A few days ago, my daughter turned 3 months old. Today marks my first Mother’s Day. From this new vantage point, I have given much thought to the role of motherhood in a family, the tremendous bond I feel with my child, and the influence of mothers in society.
I am troubled, now more than ever, by the obstacles that our criminal justice system creates for mothers. Mass female incarceration – as well as Ohio’s ever-expanding limitations on women with criminal records in the community – creates collateral damage. Women are disproportionately likely to be primary caregivers for children, and children rely on mothers to provide safety, housing, and financial stability.

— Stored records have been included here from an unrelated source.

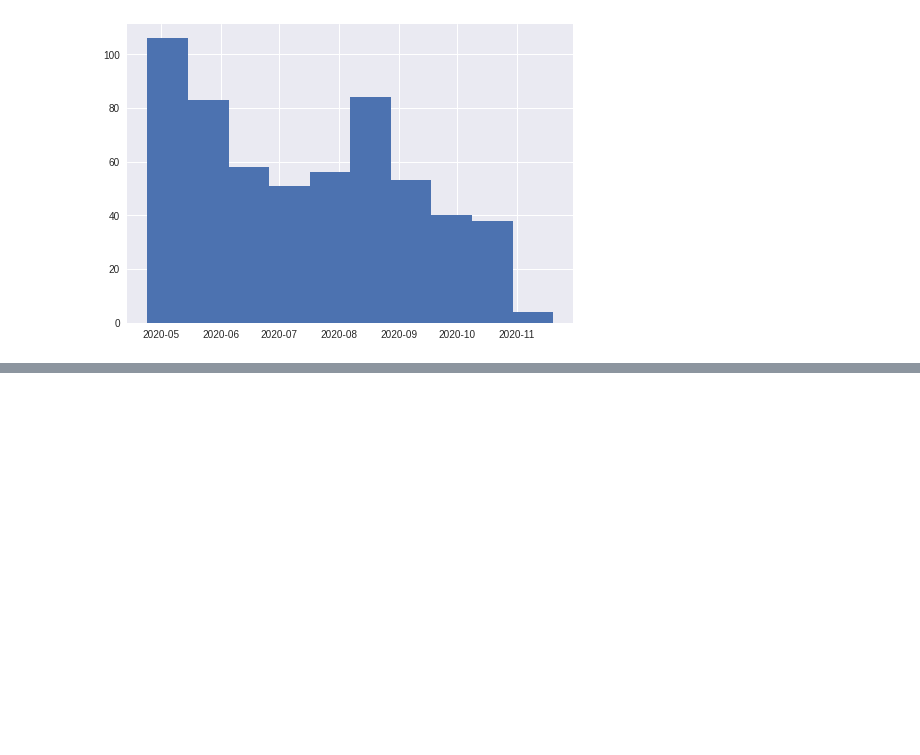
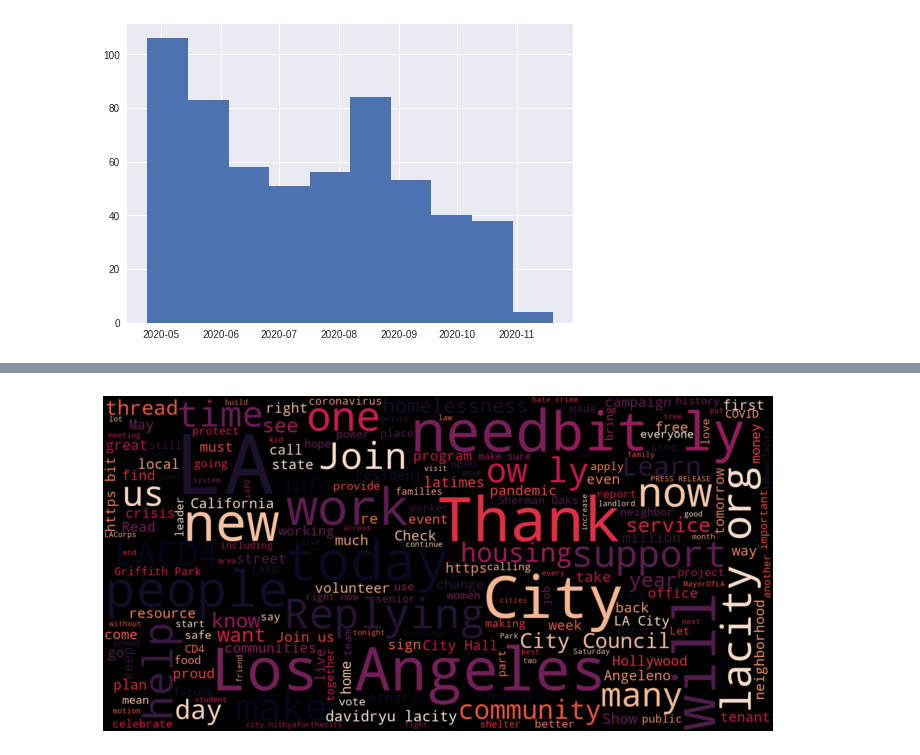
Before and after one commit to mariobkp/capstone_2, a Jupyter notebook: lacd4_tweet_data.ipynb, the cells around one changed output, grey strips where cells are left out. Saved outputs shown, nothing was run; the diff lists cells and outputs as text; code cells hidden in the pictures; blank space fills up the shorter version.

```diff
--- a/lacd4_tweet_data.ipynb
+++ b/lacd4_tweet_data.ipynb
@@ -175,0 +504,2 @@ plt.show;
+# %%
+david = pd.concat([david, david_tr, old_david])
@@ -175,0 +542,2 @@ plt.show;
+# %%
+cands = pd.concat([david, nithya])
@@ -175,0 +550,2 @@ plt.show;
+# %%
+cands = cands.loc[cands.Handle.isin(['@davideryu', '@nithyavraman'])]
@@ -175,0 +998,16 @@ plt.show;
+# %%
+string = []
+for t in cands.Text:
+    string.append(t)
+string = pd.Series(string).str.cat(sep=' ')
+# %%
+
+from wordcloud import WordCloud
+
+wordcloud = WordCloud(width=1600, height=800,max_font_size=200, colormap='rocket').generate(string)
+plt.figure(figsize=(12,10))
+plt.imshow(wordcloud, interpolation="bilinear")
+plt.axis("off")
+plt.show()
+# %% [output]
+[figure, added]
```
Also changed, not shown: parts of 92 cells of this notebook, 5 other files.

Our Department of Rehabilitation and Corrections reports that over 4,000 women are locked away in Ohio’s prisons. Forty-four are pregnant. Most others (studies show ~60%) have children outside of the prison walls. In the community, mothers with criminal records also face a different kind of wall: legal barriers limiting gainful employment, stable housing, family reunification, volunteering, and more. They are subject to “collateral consequences of criminal convictions” – over 900 penalties in Ohio law that restrict all aspects of life and motherhood.
Today, I am thinking about my clients’ motherhood-stories and the stories of their family members. I am reminded that women experience pregnancy behind bars and are placed in leg irons and waist chains during transport to delivery. I am reminded that mothers miss their child’s first steps or first day of school, while serving sentences for crimes stemming from addiction, mental health issues, or their own victimization in abusive relationships. I am reminded that Ohio women sit in jail because they cannot afford their bail on Mother’s Day. I am reminded that mothers have to spend less time with their children while working two jobs – because they cannot get decent wages with a criminal record. I am reminded that, even after many years of sobriety and successful, law-abiding behavior, a woman cannot gain custody of her child or grandchild because of her old criminal records. I am reminded that a single mother of four cannot get safe, stable public housing for her family because of a single decade-old offense. Today, as I see my daughter smiling, I wonder how others experience Mother’s Day … and every day of motherhood.
In my work, I get to meet some amazing mothers. Whether seeking CQEs, record sealing, or expungement, my clients are motivated by their children. They want better jobs, continuing education, good housing, and financial stability because they are driven by the same bond I am discovering for the last three months. They want, above all else, to be role models and provide the best opportunities for their kids. And, as much as these mothers are motivated by their children, I know that their children are motivated by their mothers’ successes and determination.
With this backdrop, I offer one overarching conclusion: discourse on criminal justice policy, prison conditions, alternative sentencing, reentry, and social services must include discussions on motherhood. While I consider OJPC’s role in this discourse, I gain inspiration as I look at my daughter on our first Mother’s Day.